This is clearly not to exclude the possibility of private funding. Libraries globally have benefitted from engagement with the private sector in order to invest in capital – both buildings and equipment, where local laws allow for this.

Partnerships can enable the provision of new services, either through corporate social responsibility, or an understanding that investing now – for example by offering internet connectivity or coding classes – can build demand later on. Sometimes, even, private funding allows for pilot projects which are then taken over and scaled up with public funding when they show their worth.

This is welcome, and we can be grateful to library benefactors for all they do. What is clear, however, is that this support should be additional. It should complement existing public (or institutional, in the case of academic libraries for example) funding, rather than replacing it, in order to ensure that libraries retain their universal, public service focus.


Guarantees, not just Goodwill: Laws

The second area where the relationship between the public and private comes up is in law, and in particular, how much legal certainty libraries and their users have in what they do.

A key function of the law is to step in when there is a risk that, otherwise, people’s rights may not be respected. This can happen when one actor is stronger than another – because they are bigger, richer, have more information, or indeed have been granted monopoly powers by other laws.

Key laws for libraries include copyright and privacy. In the case of copyright, most countries – and indeed international law – recognise that there is a need to guarantee the possibility to carry out certain activities – such as quotation, preservation or education – as exceptions to the monopoly rights offered to rightholders.

Yet due to the concept of freedom of contract – i.e. that the terms of contracts override what may exist elsewhere in the law – these exceptions frequently do not apply in the case of digital content (usually acquired or accessed under a contract (or licence)). While some countries – including those in the European Union – have moved to limit the possibility for contracts to override exceptions, his is far from universal.

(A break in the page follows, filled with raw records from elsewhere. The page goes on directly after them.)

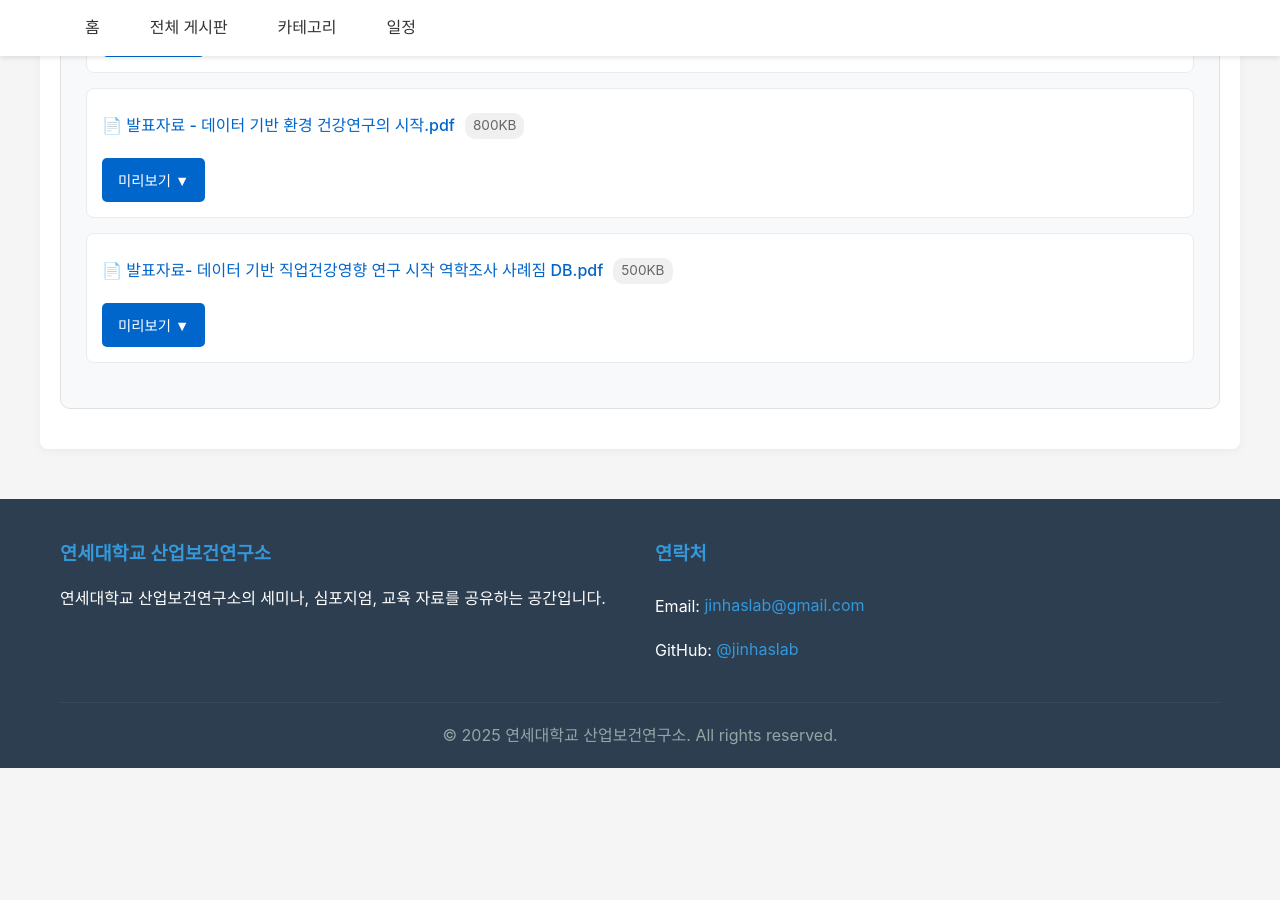
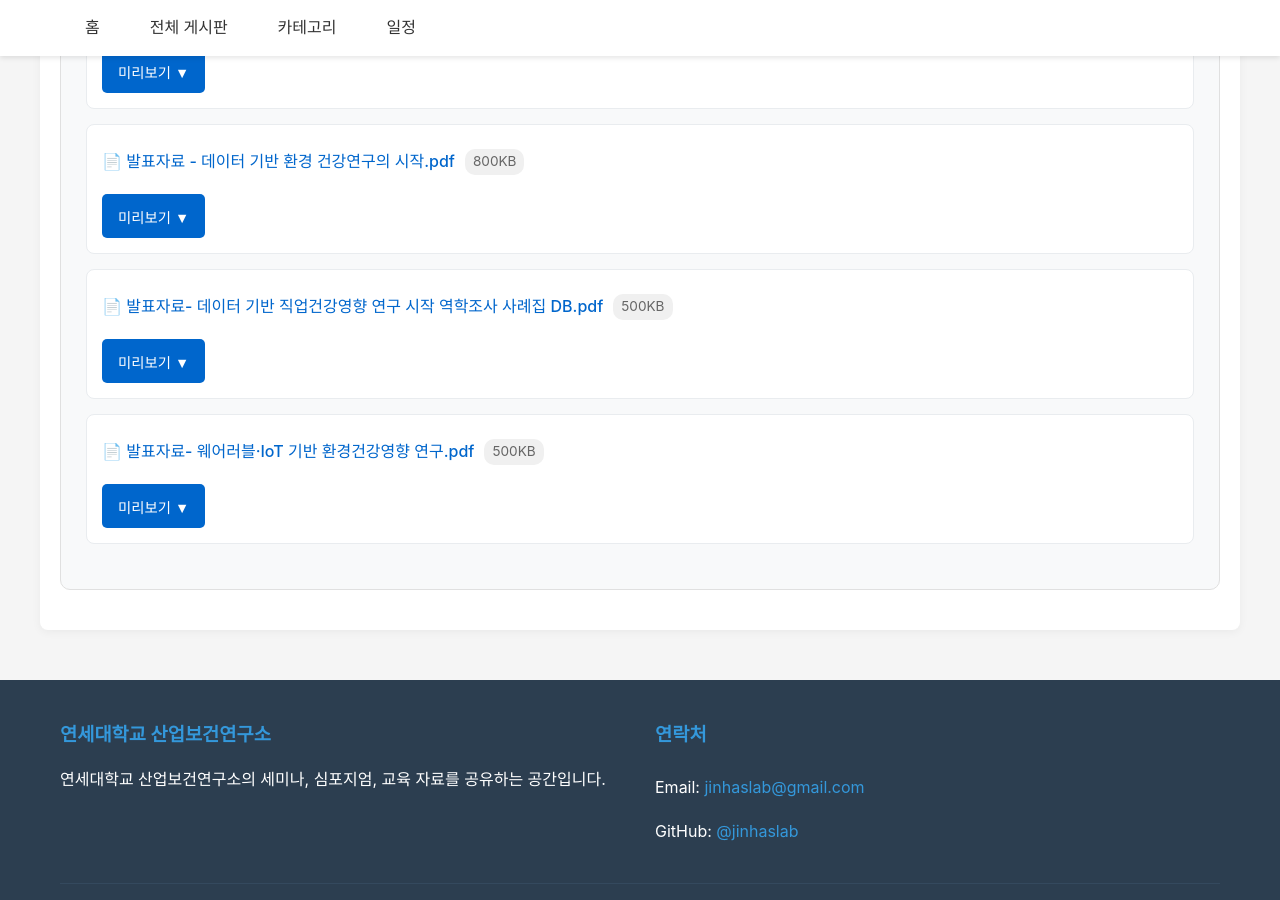
Before and after one commit to jinhaslab/yioh, a Jekyll site: the page built from _posts/2025-11-21-Knowledge-Atomization-AI-Solidarity.md, in a window 1280 px wide and 900 px high, scrolled down 4918 px. Built offline with Jekyll 4.4.1, drawn with Linux system fonts in a browser that asks for light colours; before the commit the page ends 5686 px from its top, so only the background shows below that.

```diff
--- a/_layouts/post.html
+++ b/_layouts/post.html
@@ -53,6 +53,12 @@ layout: default
       <div class="event-item">
         <span class="event-label">💻 온라인</span>
         <span class="event-value">온라인/하이브리드 진행</span>
+      </div>
+      {% endif %}
+      {% if page.event.organizer %}
+      <div class="event-item">
+        <span class="event-label">🏢 주최</span>
+        <span class="event-value">{{ page.event.organizer }}</span>
       </div>
       {% endif %}
     </div>
--- a/_posts/2025-11-21-Knowledge-Atomization-AI-Solidarity.md
+++ b/_posts/2025-11-21-Knowledge-Atomization-AI-Solidarity.md
@@ -27,10 +27,15 @@ downloads:
     url: "/assets/downloads/DataEnv1.pdf"
     size: "800KB"
     type: "presentation"
-  - name: "발표자료- 데이터 기반 직업건강영향 연구 시작 역학조사 사례짐 DB.pdf"
+  - name: "발표자료- 데이터 기반 직업건강영향 연구 시작 역학조사 사례집 DB.pdf"
     url: "/assets/downloads/DataOccp1.pdf"
     size: "500KB"
     type: "presentation"
+  - name: "발표자료- 웨어러블·IoT 기반 환경건강영향 연구.pdf"
+    url: "/assets/downloads/데이터 기반 건강 영향 평가 initiative.pdf"
+    size: "500KB"
+    type: "presentation"
+
 
 # 키워드
 keywords:
```
Also changed, not shown: _posts/2023-12-15 platform woker and health.md (added, +96 -0 lines), 2 other files.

The impact of this has been clear during the COVID-19 Pandemic, with contract terms limiting the possibility for libraries to give remote access to works that could have been accessed on-site.

While there have been welcome initiatives from many publishers and rightholders to provide access, it seems contrary to the objective of exceptions in the first place to need to rely on goodwill, rather than legal guarantees in order to be able to support, education, research and access to culture. At least ensuring that the law offers a back-stop, where voluntary action is not taken, seems necessary.

Privacy too is a major concern. With many services collecting data from users – either in place of, or in addition to, fees – there is a particular need for effective laws that protect against unauthorised and/or unethical retention and use.

With a much greater share of teaching, research and simple communication needing to take place online currently – in particular outside of campus networks – the risks of tracking usage and behaviours, as well as vulnerability to cybercrime, grow.

There is therefore a pressing need for companies to be held to high standards, with the law providing a guarantee for privacy. It should not be the case that users need to rely on the goodwill of private actors not to gather private data without full and meaningful consent.


Attitudes towards reliance on private funding and goodwill to support libraries will vary from culture to culture, and depend very much on the prevalent political philosophy.

Nonetheless, as highlighted at least the Public Library Manifesto, there should not be any question of excluding public funding. As a result, it is more a case of finding the right balance.

The COVID-19 pandemic – and its aftermath – is likely to force reflection on this balance. It will be important to ensure that we can make the case a situation where libraries can offer a stable, public-focused universal service, and can rely on the law in order to fulfil their missions.